US fails to prove Russia 'breached' INF

Washington has not presented a single shred of evidence to Moscow that might prove Russia is in breach of the Intermediate Nuclear Force Treaty and at the same time refused to discuss its own violations, Russian Security Council Secretary Nikolai Patrushev told the Russian mass media in an interview.

"I am unable to mention a single instance [of a violation] or piece of evidence they [the US] presented to us. There has been nothing of the sort," Patrushev said when asked if the United States had presented any proof of Moscow’s violations of the treaty.

"We held meetings with our US counterparts. I met with [White House National Security Adviser John] Bolton. Russia’s president [Vladimir Putin] received him, too. We discussed that but received no evidence," Patrushev pointed out. In his opinion, Washington "needed a pretext for pulling out of the treaty, and they found such a pretext for themselves and their partners." "But we do not know anything. We do not know what we have breached. We know what the Americans have violated and we pointed to these three issues: missile launchers, target missiles and drones.
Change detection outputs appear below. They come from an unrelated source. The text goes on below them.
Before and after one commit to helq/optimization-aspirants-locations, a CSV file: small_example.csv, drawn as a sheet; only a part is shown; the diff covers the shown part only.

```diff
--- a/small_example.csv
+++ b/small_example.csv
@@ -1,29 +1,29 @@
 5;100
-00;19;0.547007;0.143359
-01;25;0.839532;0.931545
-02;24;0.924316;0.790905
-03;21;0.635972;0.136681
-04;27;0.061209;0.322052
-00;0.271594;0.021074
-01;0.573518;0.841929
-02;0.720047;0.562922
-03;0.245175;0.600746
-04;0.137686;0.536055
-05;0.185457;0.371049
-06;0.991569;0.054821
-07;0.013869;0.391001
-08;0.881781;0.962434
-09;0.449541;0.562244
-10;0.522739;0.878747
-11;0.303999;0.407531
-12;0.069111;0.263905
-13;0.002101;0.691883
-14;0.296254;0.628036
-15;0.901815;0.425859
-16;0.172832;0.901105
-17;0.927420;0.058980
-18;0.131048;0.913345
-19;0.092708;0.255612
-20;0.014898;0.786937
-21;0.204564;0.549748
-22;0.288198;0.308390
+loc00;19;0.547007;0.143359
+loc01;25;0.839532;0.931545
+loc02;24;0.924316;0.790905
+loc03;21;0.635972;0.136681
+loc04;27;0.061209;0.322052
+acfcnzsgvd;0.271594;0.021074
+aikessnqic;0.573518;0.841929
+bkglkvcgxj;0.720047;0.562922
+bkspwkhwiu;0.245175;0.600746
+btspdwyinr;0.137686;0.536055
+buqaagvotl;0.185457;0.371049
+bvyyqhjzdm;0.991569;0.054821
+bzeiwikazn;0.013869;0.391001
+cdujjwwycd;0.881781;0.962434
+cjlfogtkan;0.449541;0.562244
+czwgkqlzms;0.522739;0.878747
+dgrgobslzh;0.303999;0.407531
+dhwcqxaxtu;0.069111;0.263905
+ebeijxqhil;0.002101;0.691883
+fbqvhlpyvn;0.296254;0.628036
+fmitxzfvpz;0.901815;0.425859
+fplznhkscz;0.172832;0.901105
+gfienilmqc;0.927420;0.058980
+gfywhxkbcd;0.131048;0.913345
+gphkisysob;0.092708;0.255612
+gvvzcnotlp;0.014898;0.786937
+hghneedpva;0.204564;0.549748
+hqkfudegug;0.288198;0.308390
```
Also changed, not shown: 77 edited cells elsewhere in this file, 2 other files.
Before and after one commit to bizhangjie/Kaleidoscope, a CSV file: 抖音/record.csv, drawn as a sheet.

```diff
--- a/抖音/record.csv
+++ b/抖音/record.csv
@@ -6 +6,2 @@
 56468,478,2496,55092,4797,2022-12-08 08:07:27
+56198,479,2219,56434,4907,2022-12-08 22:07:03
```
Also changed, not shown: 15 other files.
But they refused to discuss their violations," Patrushev is quoted as saying by TASS.

He said that in accusing Russia of INF violations, the United States hinted at the missile 9M729. "I believe that they spoke about it with their partners," Patrushev said. He stressed that Moscow had invited Washington to take a look at the missile "behind closed doors" to get "thorough information about it" and see for themselves that this weapon does not violate the INF Treaty. "They refused," Patrushev noted. He recalled that after that Russia arranged for an open multilateral demonstration of this missile in Patriot Park, where many foreign delegations arrived, the United States did not participate in this event and advised its NATO partners against going there, too."

Withdrawing from treaties

By withdrawing from arms reduction treaties, the United States seeks to ensure its global dominance, accroding to Patrushev.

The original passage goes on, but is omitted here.